Short Reviews – The Final Close, J.P. Dixon

The Final Close appeared in the June 1977 issue of the Magazine of Fantasy and Science Fiction and was totally not made up by me.

The Final Close is the 3rd ‘Scary Injun’ story in the June 1977 issue. Nina was of the “monsters might be indistinguishable from indigenous people/indigenous people might be monsters” variety; The Horse Lord was of the “indigenous people know more about the scary stuff you should stay away from” variety; The Final Close is of the “indigenous people are gonna get ya, whitey, cuz they’re indigenous” variety. Racist? Sure, why not? But it’s like the short fiction version of a dime-store Indian; The Final Close captures a nuanced bit of Americana that can’t just be written off by saying it plays to stereotypes.

One of those door-to-door men that most folks only remember from old Looney Tunes -the kind who’d brag about selling refrigerators to Eskimos- and his young protege are making their way across the country selling folks headstones.
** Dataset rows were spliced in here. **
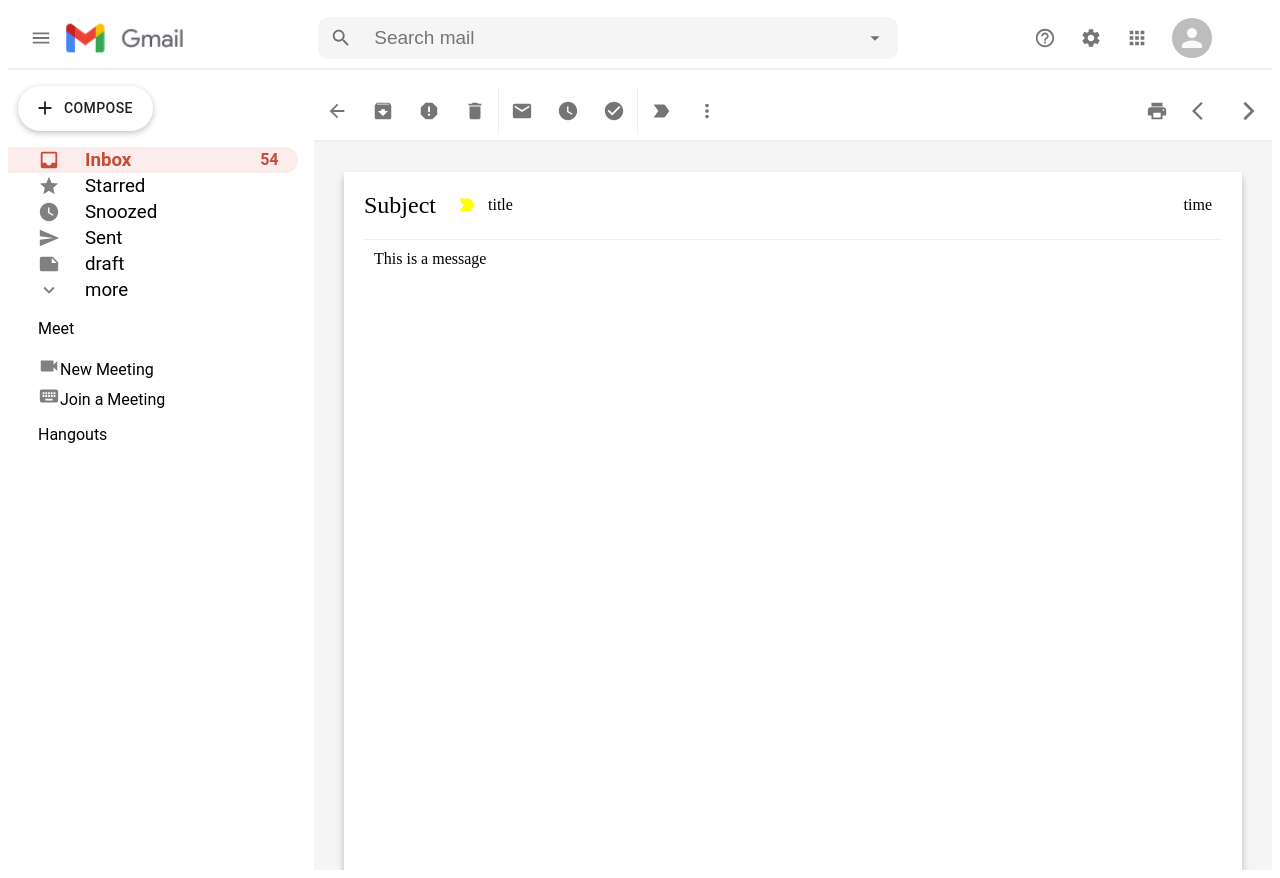
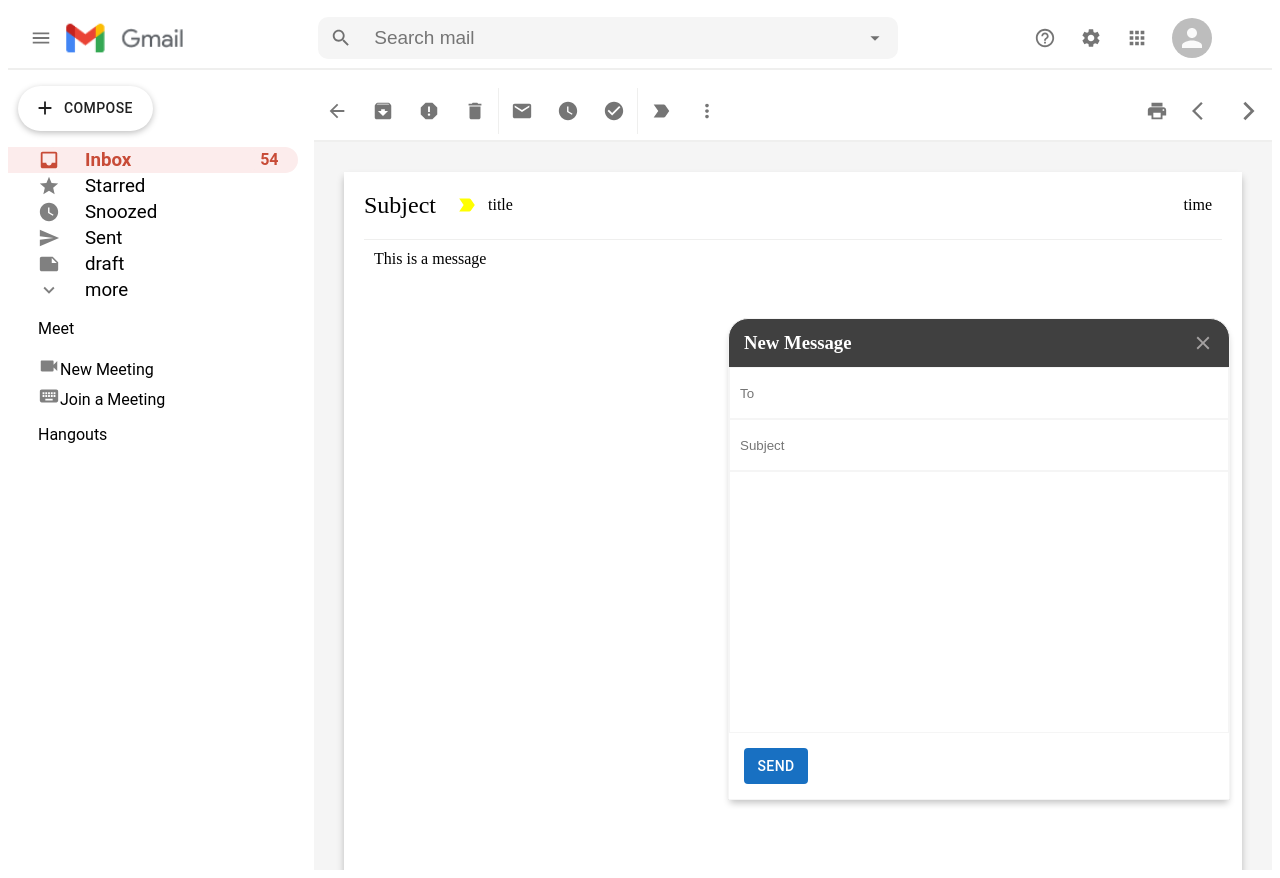
Before and after one commit to johnbabu021/gmail, a React (Create React App) app: page /mail in a window 1280 px wide. Built offline with nearby package versions, Linux system fonts and the light colour scheme.

Commit message:
error still with package.json

```diff
--- a/src/App.js
+++ b/src/App.js
@@ -6,6 +6,7 @@ import Sidebar from './components/Sidebar/Sidebar'
 import { BrowserRouter as Router, Route, Switch, Link } from 'react-router-dom';
 import Mail from './components/section/Mail'
 import EmailList from './components/section/EmailList';
+import SendMail from './components/SendMail'
 
 function App() {
   return (
@@ -24,7 +25,7 @@ function App() {
 
             </Route>
           </Switch>
-
+          <SendMail />
         </div>
       </div>
     </Router>
--- a/src/app/store.js
+++ b/src/app/store.js
@@ -1,8 +1,8 @@
 import { configureStore } from '@reduxjs/toolkit';
-import counterReducer from '../features/counterSlice';
+import mailReducer from '../features/mailSlice';
 
 export const store = configureStore({
   reducer: {
-    counter: counterReducer,
+    mail: mailReducer,
   },
 });
--- /dev/null
+++ b/src/components/SendMail.js
@@ -0,0 +1,29 @@
+import { Button } from '@material-ui/core'
+import { Close } from '@material-ui/icons'
+import React from 'react'
+import './sendmail.css'
+
+function SendMail() {
+    return (
+        <div className="sendmail">
+            <div className="sendmail-header">
+                <h3>New Message</h3>
+                <Close />
+            </div>
+            <form action="/login">
+                <input type="text" placeholder="To" />
+                <input type="text" placeholder="Subject" />
+                <input type="text" placeholder="" className="email-option-message" />
+                <div className="sendmail-options">
+                    <Button
+                        className="sentMail-sent"
+                        varient="contained"
+                        type="submit"
+                    >Send</Button>
+                </div>
+            </form>
+        </div>
+    )
+}
+
+export default SendMail
--- /dev/null
+++ b/src/components/sendmail.css
@@ -0,0 +1,57 @@
+.sendmail{
+    position:fixed;
+    height: 60vh;
+    bottom: 0;
+    right: 50px;
+    background-color: #404040;
+    width: 40vw;
+    z-index: 999;
+    overflow: hidden;
+    max-width: 500px;
+    min-width:500px;
+    display: flex;
+    flex-direction: column;
+    border-top-left-radius: 20px;
+    border-top-right-radius: 20px;
+    border: 1px solid whitesmoke;
+    box-shadow: 0 5px 7px -2px rgba(0,0,0,0.24);
+}
+.sendmail-header{
+    display: flex;
+    align-items: center;
+    height: 10%;
+    justify-content: space-between;
+}
+.sendmail-header >h3{
+    padding-left: 15px;
+    color: white;
+}
+.sendmail-header >.MuiSvgIcon-root{
+    padding-right: 15px;
+    color: rgb(165, 162, 162);
+}
+.sendmail >form{
+    background-color: white;
+    display: flex;
+    margin: 0%;
+    flex:1;
+    flex-direction: column;
+}
+.sendmail >form >input {
+    height: 30px;
+    padding: 10px;
+    border: 1px solid whitesmoke;
+    outline: none;
+}
+
+.sendemail-options{
+    text-transform: capitalize !important;
+}
+.sentMail-sent{
+background-color: rgb(24, 112, 194) !important;
+color: white !important;
+margin: 15px !important;
+}
+.email-option-message{
+    flex: 1;
+}
--- a/src/features/counterSlice.js
+++ /dev/null
@@ -1,50 +0,0 @@
-import { createAsyncThunk, createSlice } from '@reduxjs/toolkit';
-// import { fetchCount } from './counter/counterAPI';
-
-const initialState = {
-    value: 0,
-    status: 'idle',
-};
-
-
-
-export const counterSlice = createSlice({
-    name: 'counter',
-    initialState,
-    // The `reducers` field lets us define reducers and generate associated actions
-    reducers: {
-        increment: (state) => {
-            // Redux Toolkit allows us to write "mutating" logic in reducers. It
-            // doesn't actually mutate the state because it uses the Immer library,
-            // which detects changes to a "draft state" and produces a brand new
-            // immutable state based off those changes
-            state.value += 1;
-        },
-        decrement: (state) => {
-            state.value -= 1;
-        },
-        // Use the PayloadAction type to declare the contents of `action.payload`
-        incrementByAmount: (state, action) => {
-            state.value += action.payload;
-        },
-    },
-
-});
-
-export const { increment, decrement, incrementByAmount } = counterSlice.actions;
-
-// The function below is called a selector and allows us to select a value from
-// the state. Selectors can also be defined inline where they're used instead of
-// in the slice file. For example: `useSelector((state: RootState) => state.counter.value)`
-export const selectCount = (state) => state.counter.value;
-
-// We can also write thunks by hand, which may contain both sync and async logic.
-// Here's an example of conditionally dispatching actions based on current state.
-export const incrementIfOdd = (amount) => (dispatch, getState) => {
-    const currentValue = selectCount(getState());
-    if (currentValue % 2 === 1) {
-        dispatch(incrementByAmount(amount));
-    }
-};
-
-export default counterSlice.reducer;
--- /dev/null
+++ b/src/features/mailSlice.js
@@ -0,0 +1,33 @@
+import { createSlice } from '@reduxjs/toolkit';
+
+const initialState = {
+    value: 0,
+    status: 'idle',
+};
+
+
+
+export const mailSlice = createSlice({
+    name: 'mail',
+    initialState: {
+        sendMessageIsOpen: false,
+    },
+    reducers: {
+        openSendMessage: (state) => {
+            state.sendMessageIsOpen = true;
+        },
+        closeSendMessage: state => {
+            state.sendMessageIsOpen = false;
+        },
+
+    },
+
+});
+
+export const { openSendMessage, closeSendMessage } = mailSlice.actions;
+
+export const selectSendMessageIsOpen = (state) => state.mail.sendMessageIsOpen;
+
+
+
+export default mailSlice.reducer;
```
Also changed, not shown: package.json (+3 -4 lines), 2 other files (tests, documents, lock files or other folders).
If that doesn’t gob-smack you with foreshadowing of impending doom, I don’t know what would.

The ‘hero’ of the story is the young sales apprentice who thinks he’s on the verge of making it rich. He thinks he’s fancy stuff in his suit and tie, so doesn’t realize what a rube he is. Hitting on the counter girl at the burger & fries joint elicits a response of smiling contempt. Watch out for Old Pretty Mouth. The duo makes their way into Chickasaw City to find that the town’s name is only half-accurate. An angry lady and her neighbors end up chasing the “goddamn tourists” with a rifle and various implements straight into the maw of Old Pretty Mouth, a giant bass/serpent/crocogator/monster/something, and probably have a big larff about it after.

The Final Close, while not executed with quite the mastery of craft possessed by Bloch or playing with the depths of fear that The Horse Lord did, is a serviceable piece of disposable horror worthy of inclusion in a Creepshow-like showcase. The first one, not the second one. Like Nina, there’s the aspect of white fear at play, but more of the sort that makes you snicker as the unwitting dopes fall straight into whatever indigenous-peoples-related-doom awaits them.

One of the most striking aspects of the Final Close is the close attention to detail; if you only focus on the silly story of white guys chased by ‘injuns’ then ate by monster, you’ll miss the impressive amount of descriptive work put into making everything seem real and true to life. I’d not only believe that Dixon had driven through Chickasaw City, I’d believe that he ate at that burger & fries joint and had the counter girl snark at him. The last punch is with Old Pretty Mouth itself; after all of the details and descriptions, all we get of OPM is the kid’s dying thought that “Old Pretty Mouth looked just the way the kid had imagined him all along, and there was no escape.”

The best I can say about The Final Close is that this is how The Death of Bunny Munro should have ended.